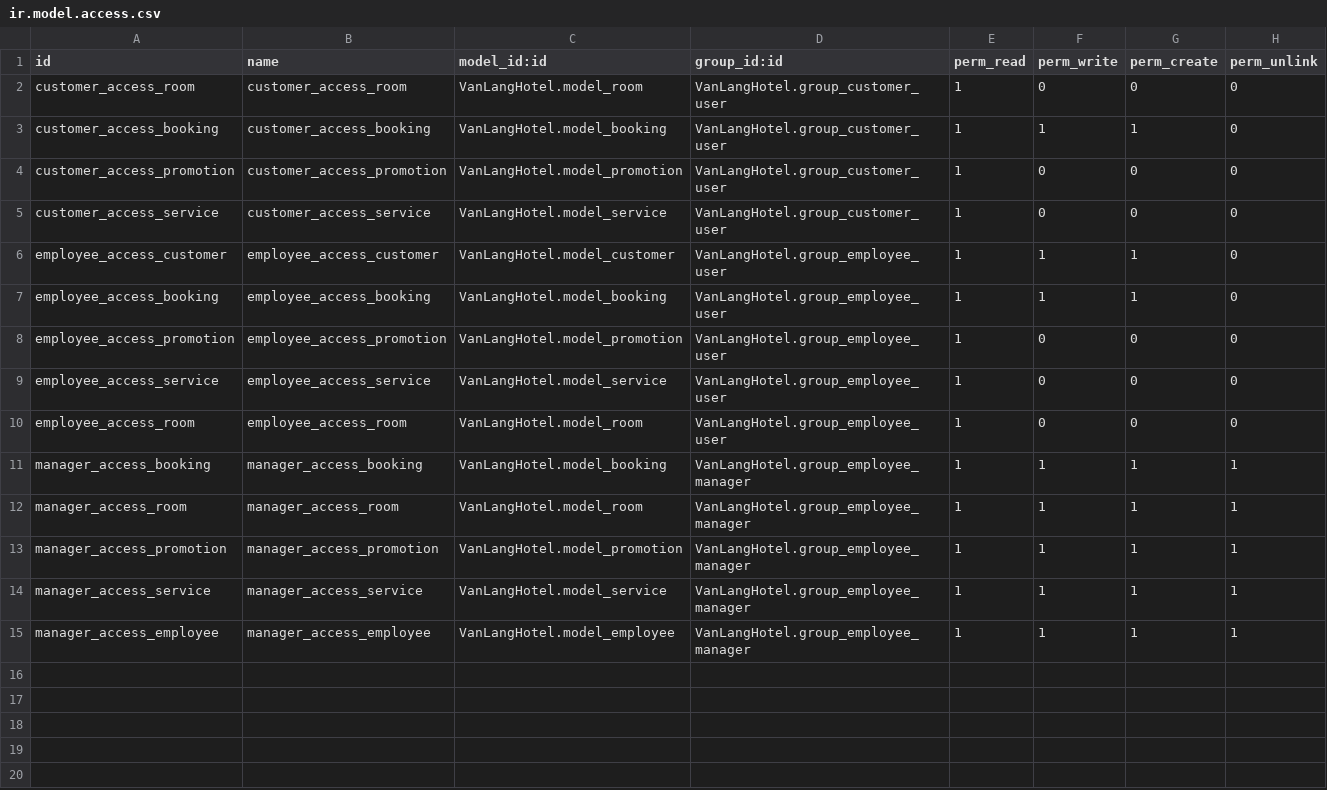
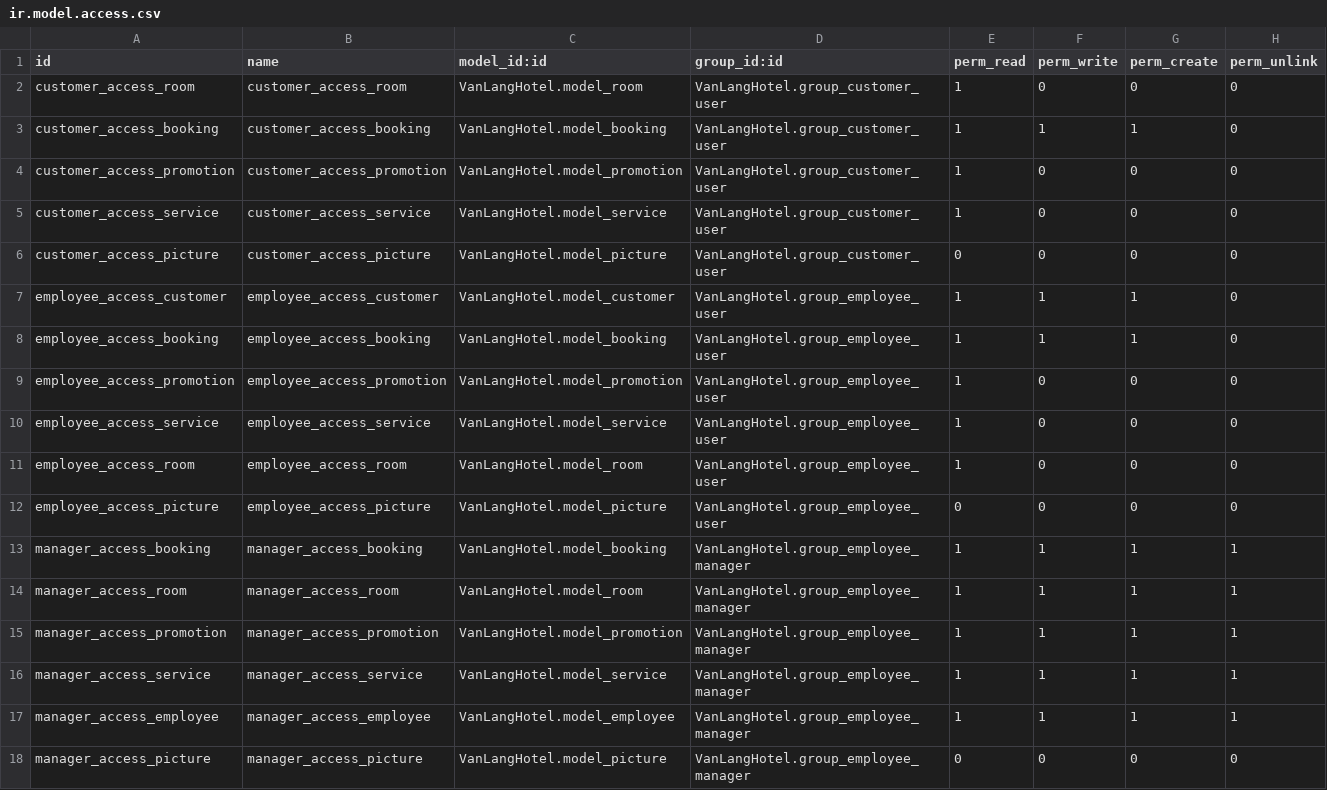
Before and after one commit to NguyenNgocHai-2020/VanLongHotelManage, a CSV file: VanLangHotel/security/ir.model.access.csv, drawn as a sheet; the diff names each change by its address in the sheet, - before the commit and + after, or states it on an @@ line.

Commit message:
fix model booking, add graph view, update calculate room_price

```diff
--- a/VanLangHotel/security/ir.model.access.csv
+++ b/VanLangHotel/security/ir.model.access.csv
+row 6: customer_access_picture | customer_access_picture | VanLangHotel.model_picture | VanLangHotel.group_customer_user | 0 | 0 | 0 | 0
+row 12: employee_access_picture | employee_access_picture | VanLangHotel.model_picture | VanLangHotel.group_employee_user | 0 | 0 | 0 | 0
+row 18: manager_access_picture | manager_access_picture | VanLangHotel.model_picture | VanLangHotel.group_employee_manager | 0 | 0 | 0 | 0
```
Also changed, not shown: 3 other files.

____________

Your answer must be a verbatim copy of the entries above, with no images included.

• Solved exercise
Before and after one commit to NguyenNgocHai-2020/VanLongHotelManage, a CSV file: VanLangHotel/security/ir.model.access.csv, drawn as a sheet; the diff names each change by its address in the sheet, - before the commit and + after, or states it on an @@ line.

Commit message:
fix model booking, add graph view, update calculate room_price

```diff
--- a/VanLangHotel/security/ir.model.access.csv
+++ b/VanLangHotel/security/ir.model.access.csv
+row 6: customer_access_picture | customer_access_picture | VanLangHotel.model_picture | VanLangHotel.group_customer_user | 0 | 0 | 0 | 0
+row 12: employee_access_picture | employee_access_picture | VanLangHotel.model_picture | VanLangHotel.group_employee_user | 0 | 0 | 0 | 0
+row 18: manager_access_picture | manager_access_picture | VanLangHotel.model_picture | VanLangHotel.group_employee_manager | 0 | 0 | 0 | 0
```
Also changed, not shown: 3 other files.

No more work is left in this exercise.